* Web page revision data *
Segment Open

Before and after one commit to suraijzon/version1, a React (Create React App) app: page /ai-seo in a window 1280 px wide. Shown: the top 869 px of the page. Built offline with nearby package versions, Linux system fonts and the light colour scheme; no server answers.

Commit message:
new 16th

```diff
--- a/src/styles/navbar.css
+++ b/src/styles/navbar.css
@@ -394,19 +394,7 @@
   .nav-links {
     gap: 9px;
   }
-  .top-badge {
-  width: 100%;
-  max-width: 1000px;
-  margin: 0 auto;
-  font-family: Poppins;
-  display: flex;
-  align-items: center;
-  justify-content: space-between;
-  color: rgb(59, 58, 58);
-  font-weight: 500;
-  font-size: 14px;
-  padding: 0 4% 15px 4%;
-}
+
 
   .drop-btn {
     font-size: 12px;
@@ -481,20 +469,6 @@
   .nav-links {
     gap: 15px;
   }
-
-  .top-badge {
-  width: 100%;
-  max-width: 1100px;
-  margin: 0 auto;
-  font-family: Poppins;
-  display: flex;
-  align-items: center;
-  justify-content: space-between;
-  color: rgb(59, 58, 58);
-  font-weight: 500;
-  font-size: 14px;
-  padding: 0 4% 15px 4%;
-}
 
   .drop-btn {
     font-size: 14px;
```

Segment Closed

* PROMPT *
Some lines above contain the word "width". Copy each of them.

* FINISHED TASK *
-  width: 100%;
-  max-width: 1000px;
-  width: 100%;
-  max-width: 1100px;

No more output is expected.